Dogs with short coats require virtually no grooming, just a brush and wipe down every so often. Pet dogs with long coats require either regular clipping every eight weeks or so (where their coats are clipped short) or there long coats need to be brushed practically every day. Show dogs, or dogs with long coats, require daily brushing or else there coat will become matted and tangled. Not only can it hurt your dog if he has tangled and matted hair, but it will also become dirty and he will look shaggy and ugly if you do not regularly brush his coat.
Today some of these jobs are performed in other ways and dogs don’t do the work they used to do. Hunting is a sport today and most of us don’t have to hunt with dogs to put food on the table. English Cocker Spaniels and Irish Setters are more popular as family pets than as hunting dogs. Dogs aren’t commonly used to kill rats today and it’s been a long time since the adorable Yorkshire Terrier, originally bred to kill vermin in textile mills, was used for this kind of work.

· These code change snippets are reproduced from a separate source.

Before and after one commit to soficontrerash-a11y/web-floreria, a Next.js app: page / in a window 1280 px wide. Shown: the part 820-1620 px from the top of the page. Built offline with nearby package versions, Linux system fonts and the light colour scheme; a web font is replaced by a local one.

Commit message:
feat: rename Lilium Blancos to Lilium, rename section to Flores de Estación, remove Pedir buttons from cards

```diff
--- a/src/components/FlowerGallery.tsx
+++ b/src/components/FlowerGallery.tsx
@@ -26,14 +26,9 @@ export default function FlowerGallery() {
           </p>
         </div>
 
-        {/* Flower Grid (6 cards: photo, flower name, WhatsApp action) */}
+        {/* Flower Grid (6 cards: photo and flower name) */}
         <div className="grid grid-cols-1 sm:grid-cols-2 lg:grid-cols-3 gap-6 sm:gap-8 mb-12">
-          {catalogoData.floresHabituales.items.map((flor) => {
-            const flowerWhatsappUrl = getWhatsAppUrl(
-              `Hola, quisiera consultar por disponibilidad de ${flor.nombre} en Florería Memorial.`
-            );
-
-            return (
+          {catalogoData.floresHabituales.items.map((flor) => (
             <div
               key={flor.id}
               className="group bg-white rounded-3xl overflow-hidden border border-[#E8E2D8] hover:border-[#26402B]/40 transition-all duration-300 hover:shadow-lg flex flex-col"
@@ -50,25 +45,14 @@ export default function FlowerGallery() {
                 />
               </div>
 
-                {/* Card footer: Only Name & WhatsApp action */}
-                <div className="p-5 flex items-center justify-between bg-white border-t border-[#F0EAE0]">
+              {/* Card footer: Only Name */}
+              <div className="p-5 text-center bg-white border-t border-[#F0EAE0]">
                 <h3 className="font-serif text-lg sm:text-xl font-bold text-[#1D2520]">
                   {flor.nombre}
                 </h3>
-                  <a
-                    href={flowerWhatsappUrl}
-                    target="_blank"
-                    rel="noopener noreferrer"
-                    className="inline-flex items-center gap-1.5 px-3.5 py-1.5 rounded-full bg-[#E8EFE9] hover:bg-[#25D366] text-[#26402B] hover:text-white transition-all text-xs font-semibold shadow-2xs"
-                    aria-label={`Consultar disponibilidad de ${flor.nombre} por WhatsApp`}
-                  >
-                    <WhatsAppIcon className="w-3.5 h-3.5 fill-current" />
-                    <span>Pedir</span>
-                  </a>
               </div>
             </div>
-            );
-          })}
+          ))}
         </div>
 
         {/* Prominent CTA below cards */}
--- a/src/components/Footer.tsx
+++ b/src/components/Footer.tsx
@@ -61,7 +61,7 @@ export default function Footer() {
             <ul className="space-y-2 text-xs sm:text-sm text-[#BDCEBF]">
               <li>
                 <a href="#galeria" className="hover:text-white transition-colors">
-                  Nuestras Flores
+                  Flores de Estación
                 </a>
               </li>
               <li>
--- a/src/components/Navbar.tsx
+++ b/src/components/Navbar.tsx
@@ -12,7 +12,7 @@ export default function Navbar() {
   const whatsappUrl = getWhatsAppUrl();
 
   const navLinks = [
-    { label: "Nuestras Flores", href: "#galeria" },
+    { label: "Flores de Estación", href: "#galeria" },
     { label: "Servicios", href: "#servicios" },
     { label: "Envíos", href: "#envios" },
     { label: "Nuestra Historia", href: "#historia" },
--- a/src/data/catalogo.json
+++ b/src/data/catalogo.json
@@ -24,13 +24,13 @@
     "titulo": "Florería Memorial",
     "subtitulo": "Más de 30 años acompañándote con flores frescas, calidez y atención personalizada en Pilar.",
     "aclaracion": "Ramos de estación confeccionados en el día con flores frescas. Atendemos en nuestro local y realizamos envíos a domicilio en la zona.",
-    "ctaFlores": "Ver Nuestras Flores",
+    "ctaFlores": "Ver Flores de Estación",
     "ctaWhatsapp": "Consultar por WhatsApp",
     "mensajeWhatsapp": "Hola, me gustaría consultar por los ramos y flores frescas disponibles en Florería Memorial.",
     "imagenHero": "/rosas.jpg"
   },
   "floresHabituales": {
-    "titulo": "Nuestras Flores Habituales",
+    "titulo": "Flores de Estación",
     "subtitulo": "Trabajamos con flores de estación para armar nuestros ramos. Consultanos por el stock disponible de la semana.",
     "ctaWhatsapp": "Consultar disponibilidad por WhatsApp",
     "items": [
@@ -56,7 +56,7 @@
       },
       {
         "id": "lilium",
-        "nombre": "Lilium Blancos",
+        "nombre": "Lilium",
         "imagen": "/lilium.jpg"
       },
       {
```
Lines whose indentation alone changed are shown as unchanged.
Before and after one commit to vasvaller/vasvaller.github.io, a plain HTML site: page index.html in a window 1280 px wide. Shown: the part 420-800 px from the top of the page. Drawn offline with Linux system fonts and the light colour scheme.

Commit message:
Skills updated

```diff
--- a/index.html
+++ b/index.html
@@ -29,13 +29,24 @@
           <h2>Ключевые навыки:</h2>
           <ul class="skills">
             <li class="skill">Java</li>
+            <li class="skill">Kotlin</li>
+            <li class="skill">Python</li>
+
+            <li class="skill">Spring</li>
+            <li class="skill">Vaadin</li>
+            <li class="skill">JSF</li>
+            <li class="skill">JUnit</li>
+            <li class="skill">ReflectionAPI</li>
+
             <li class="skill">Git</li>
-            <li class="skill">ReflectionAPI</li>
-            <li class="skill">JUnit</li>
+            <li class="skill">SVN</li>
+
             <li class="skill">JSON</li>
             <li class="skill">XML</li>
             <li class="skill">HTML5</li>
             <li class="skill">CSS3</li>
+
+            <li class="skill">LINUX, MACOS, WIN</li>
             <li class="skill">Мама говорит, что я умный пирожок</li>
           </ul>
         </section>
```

Dogs still have some specialized uses for search and rescue, narcotics detection and other kinds of detection, along with other specialized skills such as therapy dog work, but most people don’t need to use dogs for work. Nevertheless, breeds still have their admirers. Some people love a dog’s appearance. Some people love a breed because they are from the same tiny corner of the world and they feel a kinship with the dogs of their ancestors. Some people love the temperament of a certain breed or its athletic ability. There are all kinds of reasons why people love a particular breed.
Getting a dog is not just an emotional commitment; it is also a financial one, too. But when it comes to money, not all dogs are created equal. A bit of research goes a long way in discovering which dog breed is best for your budget.
In some cases, a breeds origin overlaps the boundaries of two or more countries; the dog is normally listed only in the country with which it is most commonly associated; for example, by its designated country according to the Fédération Cynologique Internationale (FCI). Some dogs, such as the Löwchen, have an uncertain origin and are listed under several countries.